--- Your objective ---
Where the data below shows a picture, leave that picture out and copy the rest exactly.

--- Before-and-after change data ---
------------

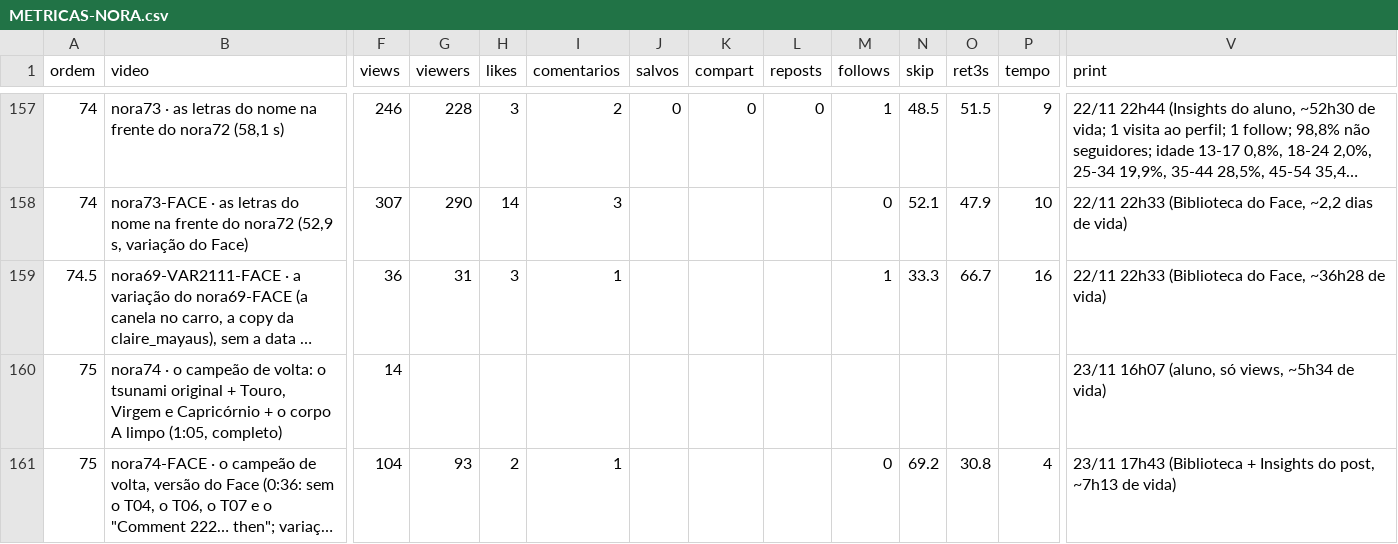
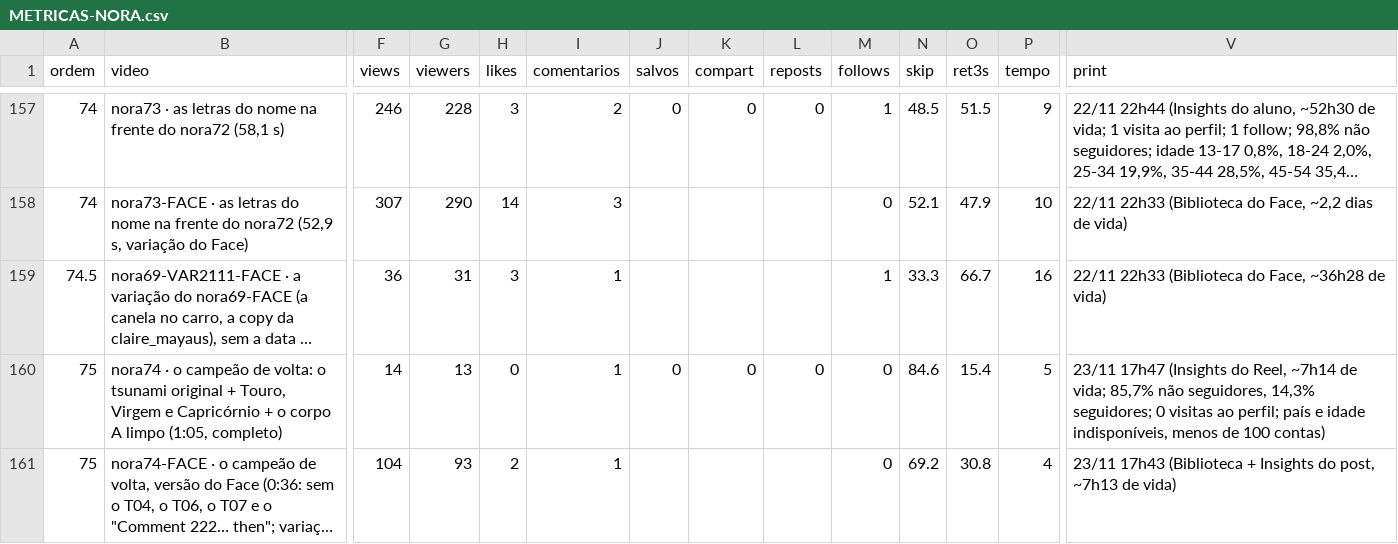
Before and after one commit to caramguilherme/IA-SINTETICO-PRODUTOR, a CSV file: METRICAS-NORA.csv, drawn as a sheet; only a part is shown, gaps mark what is left out; long unchanged cells end in …; the diff names each change by its address in the sheet, - before the commit and + after, or states it on an @@ line.

```diff
--- a/METRICAS-NORA.csv
+++ b/METRICAS-NORA.csv
-G160 (viewers): (empty)
+G160 (viewers): 13
-H160 (likes): (empty)
+H160 (likes): 0
-I160 (comentarios): (empty)
+I160 (comentarios): 1
-J160 (salvos): (empty)
+J160 (salvos): 0
-K160 (compart): (empty)
+K160 (compart): 0
-L160 (reposts): (empty)
+L160 (reposts): 0
-M160 (follows): (empty)
+M160 (follows): 0
-N160 (skip): (empty)
+N160 (skip): 84.6
-O160 (ret3s): (empty)
+O160 (ret3s): 15.4
-P160 (tempo): (empty)
+P160 (tempo): 5
-V160 (print): 23/11 16h07 (aluno, só views, ~5h34 de vida)
+V160 (print): 23/11 17h47 (Insights do Reel, ~7h14 de vida; 85,7% não seguidores, 14,3% seguidores; 0 visitas ao perfil; país e idade indisponíveis, menos de 100 contas)
```
Also changed, not shown: 2 other files.
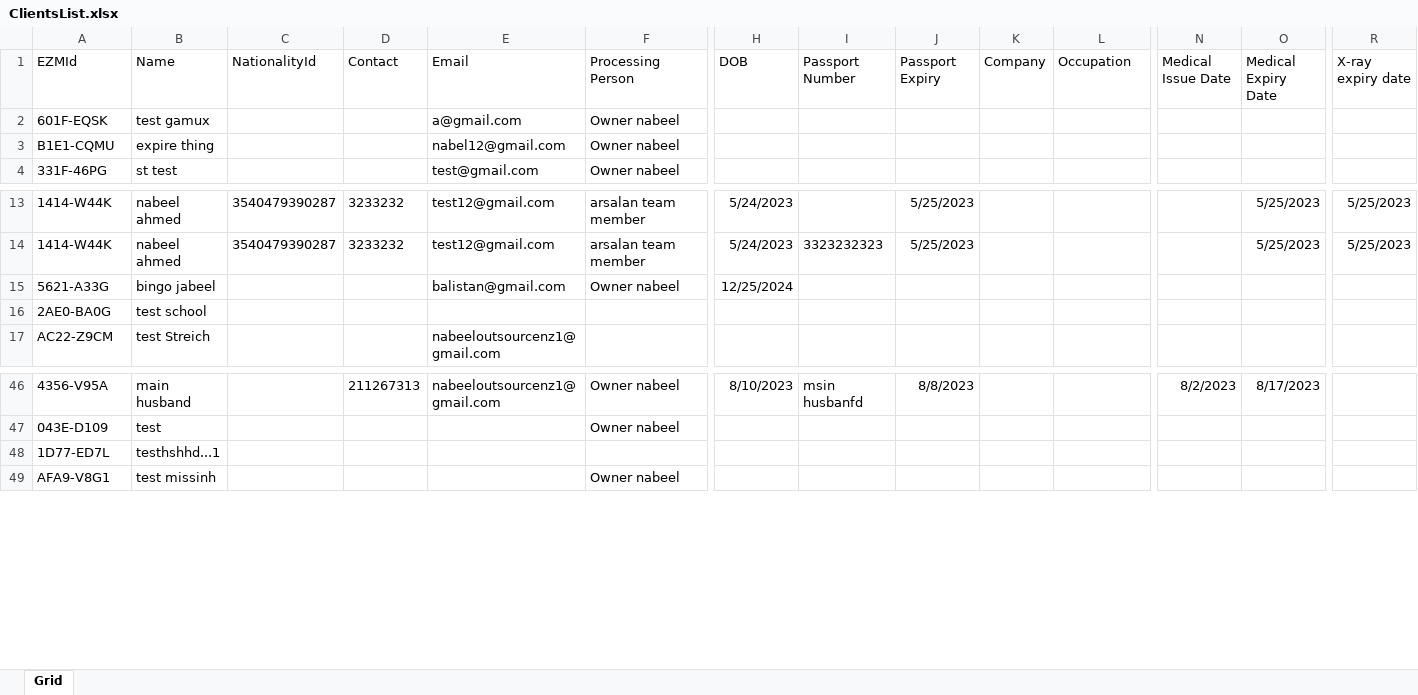
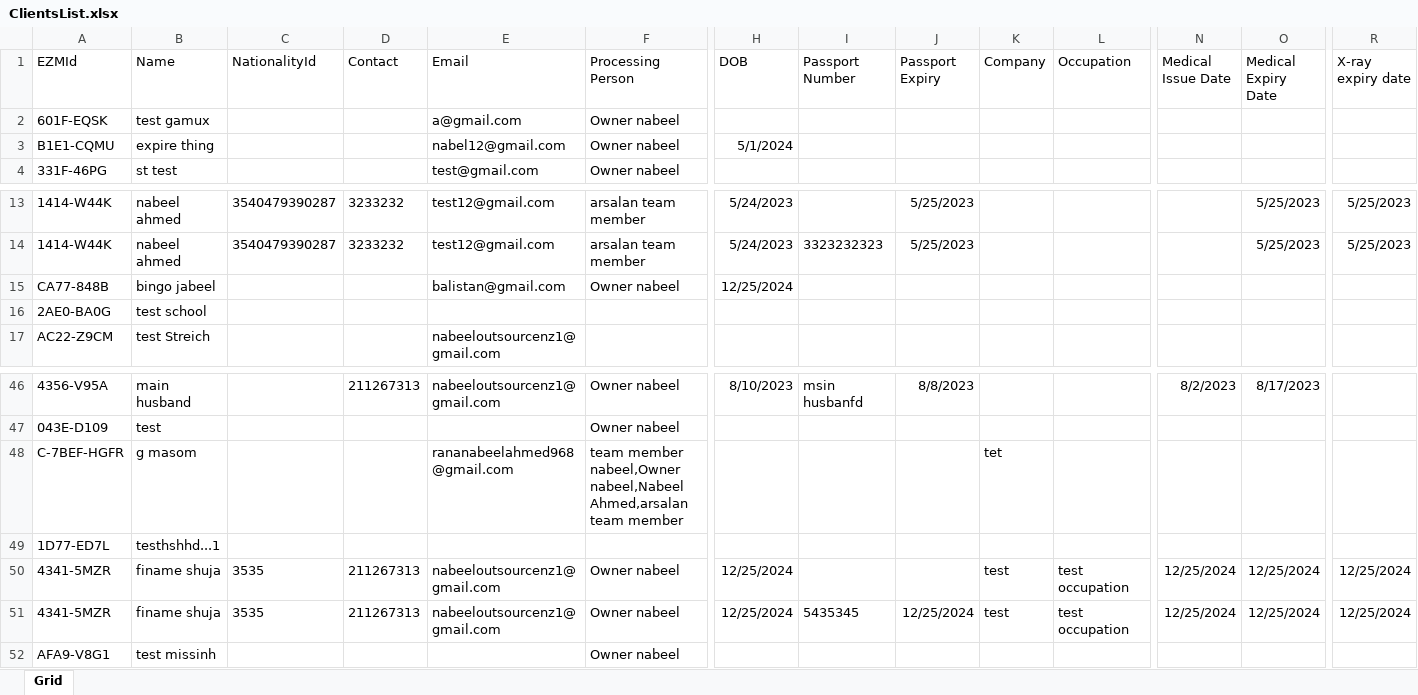
Before and after one commit to nabeelahmed772/Ezymigrate, an Excel workbook: cypress/downloads/ClientsList.xlsx, sheet Grid, drawn as a sheet; only a part is shown, gaps mark what is left out; values as stored, in another font and other column widths than the file's, no borders; table styles not drawn; rows hold the shown columns only; the diff names each change by its address in the sheet, - before the commit and + after, or states it on an @@ line.

```diff
--- a/cypress/downloads/ClientsList.xlsx (sheet Grid)
+++ b/cypress/downloads/ClientsList.xlsx (sheet Grid)
-H3 (DOB): (empty)
+H3 (DOB): 5/1/2024
-A15 (EZMId): 5621-A33G
+A15 (EZMId): CA77-848B
+row 48: C-7BEF-HGFR | g masom |  |  | rananabeelahmed968@gmail.com | team member nabeel,Owner nabeel,Nabeel Ahmed,arsalan team member |  |  |  | tet
+row 50: 4341-5MZR | finame shuja | 3535 | 211267313 | nabeeloutsourcenz1@gmail.com | Owner nabeel | 12/25/2024 |  |  | test | test occupation | 12/25/2024 | 12/25/2024 | 12/25/2024
+row 51: 4341-5MZR | finame shuja | 3535 | 211267313 | nabeeloutsourcenz1@gmail.com | Owner nabeel | 12/25/2024 | 5435345 | 12/25/2024 | test | test occupation | 12/25/2024 | 12/25/2024 | 12/25/2024
```
Also changed, not shown: cypress/downloads/Client_Employer_Report.xlsx, cypress/downloads/Employer_Summary.xlsx, 10 other files.
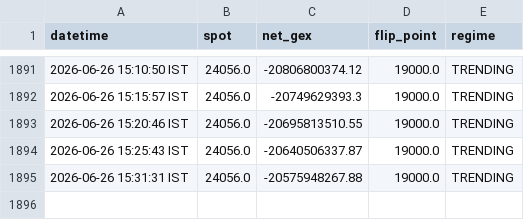
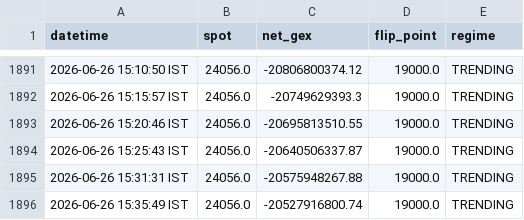
Before and after one commit to ashishKAgg/nse-derivative-oi, a CSV file: gexData/gex_history.csv, drawn as a sheet; only a part is shown, gaps mark what is left out.

```diff
--- a/gexData/gex_history.csv
+++ b/gexData/gex_history.csv
@@ -1895 +1895,2 @@ datetime,spot,net_gex,flip_point,regime
 2026-06-26 15:31:31 IST,24056.0,-20575948267.88,19000.0,TRENDING
+2026-06-26 15:35:49 IST,24056.0,-20527916800.74,19000.0,TRENDING
```
Also changed, not shown: ivData/iv_history.csv, 2 other files.
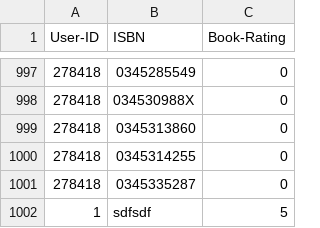
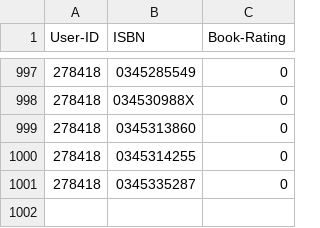
Before and after one commit to Nyall-Livett/SEG-major-project, a CSV file: clubs/book_database/BX-Book-Ratings_formatted.csv, drawn as a sheet; only a part is shown, gaps mark what is left out; the diff names each change by its address in the sheet, - before the commit and + after, or states it on an @@ line.

```diff
--- a/clubs/book_database/BX-Book-Ratings_formatted.csv
+++ b/clubs/book_database/BX-Book-Ratings_formatted.csv
-row 1002: 1 | sdfsdf | 5
```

------------

--- Solution ---
Before and after one commit to caramguilherme/IA-SINTETICO-PRODUTOR, a CSV file: METRICAS-NORA.csv, drawn as a sheet; only a part is shown, gaps mark what is left out; long unchanged cells end in …; the diff names each change by its address in the sheet, - before the commit and + after, or states it on an @@ line.

```diff
--- a/METRICAS-NORA.csv
+++ b/METRICAS-NORA.csv
-G160 (viewers): (empty)
+G160 (viewers): 13
-H160 (likes): (empty)
+H160 (likes): 0
-I160 (comentarios): (empty)
+I160 (comentarios): 1
-J160 (salvos): (empty)
+J160 (salvos): 0
-K160 (compart): (empty)
+K160 (compart): 0
-L160 (reposts): (empty)
+L160 (reposts): 0
-M160 (follows): (empty)
+M160 (follows): 0
-N160 (skip): (empty)
+N160 (skip): 84.6
-O160 (ret3s): (empty)
+O160 (ret3s): 15.4
-P160 (tempo): (empty)
+P160 (tempo): 5
-V160 (print): 23/11 16h07 (aluno, só views, ~5h34 de vida)
+V160 (print): 23/11 17h47 (Insights do Reel, ~7h14 de vida; 85,7% não seguidores, 14,3% seguidores; 0 visitas ao perfil; país e idade indisponíveis, menos de 100 contas)
```
Also changed, not shown: 2 other files.
Before and after one commit to nabeelahmed772/Ezymigrate, an Excel workbook: cypress/downloads/ClientsList.xlsx, sheet Grid, drawn as a sheet; only a part is shown, gaps mark what is left out; values as stored, in another font and other column widths than the file's, no borders; table styles not drawn; rows hold the shown columns only; the diff names each change by its address in the sheet, - before the commit and + after, or states it on an @@ line.

```diff
--- a/cypress/downloads/ClientsList.xlsx (sheet Grid)
+++ b/cypress/downloads/ClientsList.xlsx (sheet Grid)
-H3 (DOB): (empty)
+H3 (DOB): 5/1/2024
-A15 (EZMId): 5621-A33G
+A15 (EZMId): CA77-848B
+row 48: C-7BEF-HGFR | g masom |  |  | rananabeelahmed968@gmail.com | team member nabeel,Owner nabeel,Nabeel Ahmed,arsalan team member |  |  |  | tet
+row 50: 4341-5MZR | finame shuja | 3535 | 211267313 | nabeeloutsourcenz1@gmail.com | Owner nabeel | 12/25/2024 |  |  | test | test occupation | 12/25/2024 | 12/25/2024 | 12/25/2024
+row 51: 4341-5MZR | finame shuja | 3535 | 211267313 | nabeeloutsourcenz1@gmail.com | Owner nabeel | 12/25/2024 | 5435345 | 12/25/2024 | test | test occupation | 12/25/2024 | 12/25/2024 | 12/25/2024
```
Also changed, not shown: cypress/downloads/Client_Employer_Report.xlsx, cypress/downloads/Employer_Summary.xlsx, 10 other files.
Before and after one commit to ashishKAgg/nse-derivative-oi, a CSV file: gexData/gex_history.csv, drawn as a sheet; only a part is shown, gaps mark what is left out.

```diff
--- a/gexData/gex_history.csv
+++ b/gexData/gex_history.csv
@@ -1895 +1895,2 @@ datetime,spot,net_gex,flip_point,regime
 2026-06-26 15:31:31 IST,24056.0,-20575948267.88,19000.0,TRENDING
+2026-06-26 15:35:49 IST,24056.0,-20527916800.74,19000.0,TRENDING
```
Also changed, not shown: ivData/iv_history.csv, 2 other files.
Before and after one commit to Nyall-Livett/SEG-major-project, a CSV file: clubs/book_database/BX-Book-Ratings_formatted.csv, drawn as a sheet; only a part is shown, gaps mark what is left out; the diff names each change by its address in the sheet, - before the commit and + after, or states it on an @@ line.

```diff
--- a/clubs/book_database/BX-Book-Ratings_formatted.csv
+++ b/clubs/book_database/BX-Book-Ratings_formatted.csv
-row 1002: 1 | sdfsdf | 5
```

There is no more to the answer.